House Ways and Means Committee Chairman Dave Camp (R-Mich.) noted that the time is ripe, given that the cost of overhauling the system is very low.

"The Congressional Budget Office has lowered the estimated cost of replacing the SGR to just over $116 billion over 10 years — more than half of the cost two years ago," Camp said.

The difficulty for lawmakers is finding and agreeing to pay-fors to offset the cost of reform. Healthcare stakeholders are tired of cuts and wary of any deal that might target them.

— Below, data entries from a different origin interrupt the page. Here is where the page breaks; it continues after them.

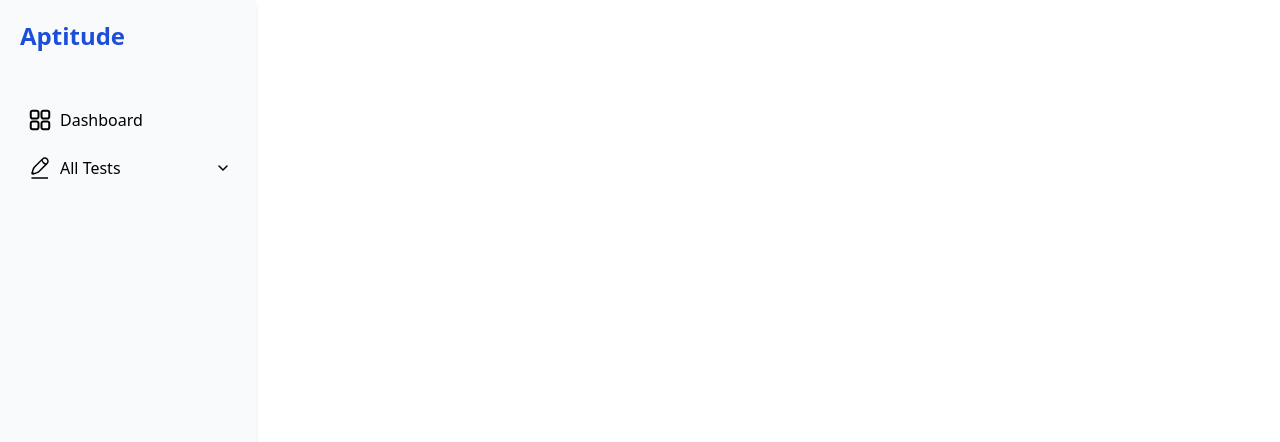
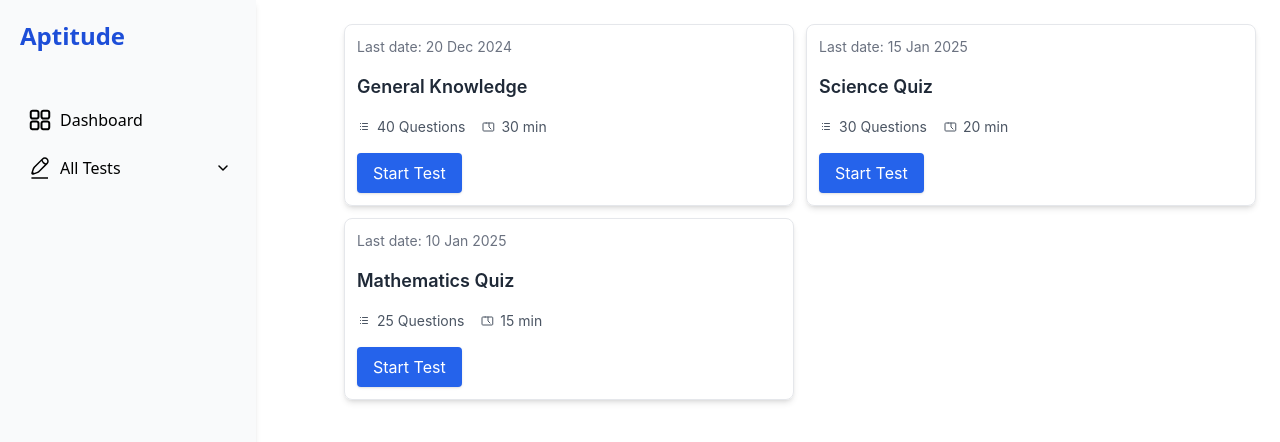
Before and after one commit to jaypatelll1/csi-aptitude-portal, a React (Create React App) app in the folder client/: page /Home in a window 1280 px wide. Shown: the top 442 px of the page. Built offline with nearby package versions, Linux system fonts and the light colour scheme.

Commit message:
Feature: Add Stu_TestCard component and integrate it into HomePage with test data

```diff
--- /dev/null
+++ b/client/src/components/student/Home/Stu_TestCard.js
@@ -0,0 +1,54 @@
+import React from 'react';
+
+const Stu_TestCard = ({ testName, questionCount, duration, lastDate, status }) => {
+  return (
+    <div className="border rounded-lg shadow-md p-3 max-w-lg">
+      <div className="flex justify-between items-center mb-4">
+
+        <span className="text-sm text-gray-500">Last date: {lastDate}</span>
+      </div>
+      <h2 className="text-lg font-semibold text-gray-800 mb-4">{testName}</h2>
+      <div className="flex items-center text-sm text-gray-600 mb-4">
+        <div className="flex items-center mr-4">
+          <svg
+            xmlns="http://www.w3.org/2000/svg"
+            fill="none"
+            viewBox="0 0 24 24"
+            strokeWidth="1.5"
+            stroke="currentColor"
+            className="w-4 h-4 mr-1"
+          >
+            <path
+              strokeLinecap="round"
+              strokeLinejoin="round"
+              d="M8.25 6.75h7.5m-7.5 4.5h7.5m-7.5 4.5h7.5m-10.5-9h.008v.008H5.25v-.008h.008zm0 4.5h.008v.008H5.25v-.008h.008zm0 4.5h.008v.008H5.25v-.008h.008z"
+            />
+          </svg>
+          {questionCount} Questions
+        </div>
+        <div className="flex items-center">
+          <svg
+            xmlns="http://www.w3.org/2000/svg"
+            fill="none"
+            viewBox="0 0 24 24"
+            strokeWidth="1.5"
+            stroke="currentColor"
+            className="w-4 h-4 mr-1"
+          >
+            <path
+              strokeLinecap="round"
+              strokeLinejoin="round"
+              d="M12 6v6l3 3m-7.5-9h10.5c.621 0 1.125.504 1.125 1.125v9.75c0 .621-.504 1.125-1.125 1.125H4.125C3.504 18 3 17.496 3 16.875v-9.75C3 6.504 3.504 6 4.125 6H8.25"
+            />
+          </svg>
+          {duration}
+        </div>
+      </div>
+      <button className="bg-blue-600 text-white px-4 py-2 rounded shadow hover:bg-blue-700">
+        Start Test
+      </button>
+    </div>
+  );
+};
+
+export default Stu_TestCard;
--- a/client/src/pages/HomePage.js
+++ b/client/src/pages/HomePage.js
@@ -1,17 +1,48 @@
-import React from 'react';
-import { Link } from 'react-router-dom';
-import MSidebar from '../components/Student/Home/MSidebar';
+import React from "react";
+import MSidebar from "../components/Student/Home/MSidebar";
+import Stu_TestCard from "../components/Student/Home/Stu_TestCard";
 
 function HomePage() {
+  const testData = [
+    {
+      testName: "General Knowledge",
+      questionCount: 40,
+      duration: "30 min",
+      lastDate: "20 Dec 2024",
+    },
+    {
+      testName: "Science Quiz",
+      questionCount: 30,
+      duration: "20 min",
+      lastDate: "15 Jan 2025",
+    },
+    {
+      testName: "Mathematics Quiz",
+      questionCount: 25,
+      duration: "15 min",
+      lastDate: "10 Jan 2025",
+    },
+
+  ];
+
   return (
-    <div className="home-container" style={{ display: 'flex' }}>
+    <div className="flex min-h-screen">
       {/* Sidebar Component */}
-      <MSidebar />
+      <div className="w-1/4">
+        <MSidebar />
+      </div>
 
-
+      {/* Main Content */}
+      <div className="w-3/4 p-6">
+        {/* Grid Layout */}
+        <div className="grid grid-cols-2 gap-3">
+          {testData.map((test, index) => (
+            <Stu_TestCard key={index} {...test} />
+          ))}
+        </div>
+      </div>
     </div>
   );
 }
 
-
 export default HomePage;
```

Senate Finance Committee ranking member Orrin HatchOrrin Grant HatchOvernight Tech: Uber exec says 'no justification' for covering up hack | Apple considers battery rebates | Regulators talk bitcoin | SpaceX launches world's most powerful rocket Overnight Cybersecurity: Tillerson proposes new cyber bureau at State | Senate bill would clarify cross-border data rules | Uber exec says 'no justification' for covering up breach Hatch introduces bipartisan bill to clarify cross-border data policies MORE (R-Utah) emphasized that the bill would be paid for, "period," and said those discussions would take place once the bills pass out of committee.